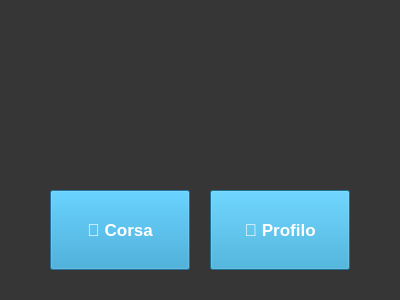
Before: the Qt Designer form Viste/Cliente/GUI/homepage_utente.ui in GiulianiM/Noleggio, drawn with Qt 5.
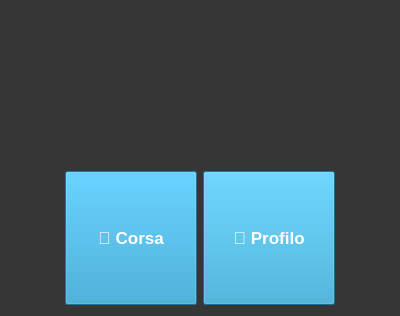
After: the same form once the commit is applied. Icons and pictures are not drawn.

```diff
--- a/Viste/Cliente/GUI/homepage_utente.ui
+++ b/Viste/Cliente/GUI/homepage_utente.ui
@@ -7,9 +7,15 @@
     <x>0</x>
     <y>0</y>
     <width>400</width>
-    <height>300</height>
+    <height>316</height>
    </rect>
   </property>
+  <property name="maximumSize">
+   <size>
+    <width>400</width>
+    <height>316</height>
+   </size>
+  </property>
   <property name="windowTitle">
    <string>HomePage</string>
   </property>
@@ -21,71 +27,165 @@
   <property name="styleSheet">
    <string notr="true">background-color: rgb(54, 54, 54);</string>
   </property>
-  <widget class="QPushButton" name="bottone_corsa">
-   <property name="geometry">
-    <rect>
-     <x>50</x>
-     <y>190</y>
-     <width>140</width>
-     <height>80</height>
-    </rect>
-   </property>
-   <property name="font">
-    <font>
-     <pointsize>13</pointsize>
-     <bold>true</bold>
-    </font>
-   </property>
-   <property name="styleSheet">
-    <string notr="true">font-size:20; color:white;background-color:rgb(38, 157, 206)
+  <layout class="QGridLayout" name="gridLayout">
+   <item row="0" column="0">
+    <layout class="QVBoxLayout" name="verticalLayout_3">
+     <item>
+      <layout class="QHBoxLayout" name="horizontalLayout_2">
+       <item>
+        <spacer name="horizontalSpacer">
+         <property name="orientation">
+          <enum>Qt::Horizontal</enum>
+         </property>
+         <property name="sizeHint" stdset="0">
+          <size>
+           <width>40</width>
+           <height>20</height>
+          </size>
+         </property>
+        </spacer>
+       </item>
+       <item>
+        <widget class="QLabel" name="logo">
+         <property name="sizePolicy">
+          <sizepolicy hsizetype="Preferred" vsizetype="Preferred">
+           <horstretch>0</horstretch>
+           <verstretch>0</verstretch>
+          </sizepolicy>
+         </property>
+         <property name="text">
+          <string/>
+         </property>
+         <property name="pixmap">
+          <pixmap>../../logo.png</pixmap>
+         </property>
+         <property name="scaledContents">
+          <bool>true</bool>
+         </property>
+        </widget>
+       </item>
+       <item>
+        <spacer name="horizontalSpacer_2">
+         <property name="orientation">
+          <enum>Qt::Horizontal</enum>
+         </property>
+         <property name="sizeHint" stdset="0">
+          <size>
+           <width>40</width>
+           <height>20</height>
+          </size>
+         </property>
+        </spacer>
+       </item>
+      </layout>
+     </item>
+     <item>
+      <spacer name="verticalSpacer">
+       <property name="orientation">
+        <enum>Qt::Vertical</enum>
+       </property>
+       <property name="sizeType">
+        <enum>QSizePolicy::Fixed</enum>
+       </property>
+       <property name="sizeHint" stdset="0">
+        <size>
+         <width>20</width>
+         <height>20</height>
+        </size>
+       </property>
+      </spacer>
+     </item>
+     <item>
+      <layout class="QHBoxLayout" name="horizontalLayout">
+       <item>
+        <spacer name="horizontalSpacer_3">
+         <property name="orientation">
+          <enum>Qt::Horizontal</enum>
+         </property>
+         <property name="sizeHint" stdset="0">
+          <size>
+           <width>40</width>
+           <height>20</height>
+          </size>
+         </property>
+        </spacer>
+       </item>
+       <item>
+        <widget class="QPushButton" name="bottone_corsa">
+         <property name="sizePolicy">
+          <sizepolicy hsizetype="Minimum" vsizetype="Minimum">
+           <horstretch>0</horstretch>
+           <verstretch>0</verstretch>
+          </sizepolicy>
+         </property>
+         <property name="minimumSize">
+          <size>
+           <width>132</width>
+           <height>60</height>
+          </size>
+         </property>
+         <property name="font">
+          <font>
+           <pointsize>13</pointsize>
+           <bold>true</bold>
+          </font>
+         </property>
+         <property name="styleSheet">
+          <string notr="true">font-size:20; color:white;background-color:rgb(38, 157, 206)
 </string>
-   </property>
-   <property name="text">
-    <string>🛴 Corsa</string>
-   </property>
-  </widget>
-  <widget class="QPushButton" name="bottone_profilo">
-   <property name="geometry">
-    <rect>
-     <x>210</x>
-     <y>190</y>
-     <width>140</width>
-     <height>80</height>
-    </rect>
-   </property>
-   <property name="font">
-    <font>
-     <pointsize>13</pointsize>
-     <bold>true</bold>
-    </font>
-   </property>
-   <property name="styleSheet">
-    <string notr="true">font-size:20; color:white;background-color:rgb(38, 157, 206)
+         </property>
+         <property name="text">
+          <string>🛴 Corsa</string>
+         </property>
+        </widget>
+       </item>
+       <item>
+        <widget class="QPushButton" name="bottone_profilo">
+         <property name="sizePolicy">
+          <sizepolicy hsizetype="Minimum" vsizetype="Minimum">
+           <horstretch>0</horstretch>
+           <verstretch>0</verstretch>
+          </sizepolicy>
+         </property>
+         <property name="minimumSize">
+          <size>
+           <width>132</width>
+           <height>60</height>
+          </size>
+         </property>
+         <property name="font">
+          <font>
+           <pointsize>13</pointsize>
+           <bold>true</bold>
+          </font>
+         </property>
+         <property name="styleSheet">
+          <string notr="true">font-size:20; color:white;background-color:rgb(38, 157, 206)
 </string>
-   </property>
-   <property name="text">
-    <string>👤 Profilo</string>
-   </property>
-  </widget>
-  <widget class="QLabel" name="logo">
-   <property name="geometry">
-    <rect>
-     <x>160</x>
-     <y>30</y>
-     <width>81</width>
-     <height>81</height>
-    </rect>
-   </property>
-   <property name="text">
-    <string/>
-   </property>
-   <property name="pixmap">
-    <pixmap>../../logo.png</pixmap>
-   </property>
-   <property name="scaledContents">
-    <bool>true</bool>
-   </property>
-  </widget>
+         </property>
+         <property name="text">
+          <string>👤 Profilo</string>
+         </property>
+        </widget>
+       </item>
+       <item>
+        <spacer name="horizontalSpacer_4">
+         <property name="orientation">
+          <enum>Qt::Horizontal</enum>
+         </property>
+         <property name="sizeHint" stdset="0">
+          <size>
+           <width>40</width>
+           <height>20</height>
+          </size>
+         </property>
+        </spacer>
+       </item>
+      </layout>
+     </item>
+    </layout>
+   </item>
+  </layout>
  </widget>
  <resources/>
  <connections/>
```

----------------------------------------

◆ **TASK TO CARRY OUT**:
Wherever a line in the entries holds "pixmap", copy that line.

◆ **ANSWER TO THIS PROBLEM**:
+         <property name="pixmap">
+          <pixmap>../../logo.png</pixmap>
-   <property name="pixmap">
-    <pixmap>../../logo.png</pixmap>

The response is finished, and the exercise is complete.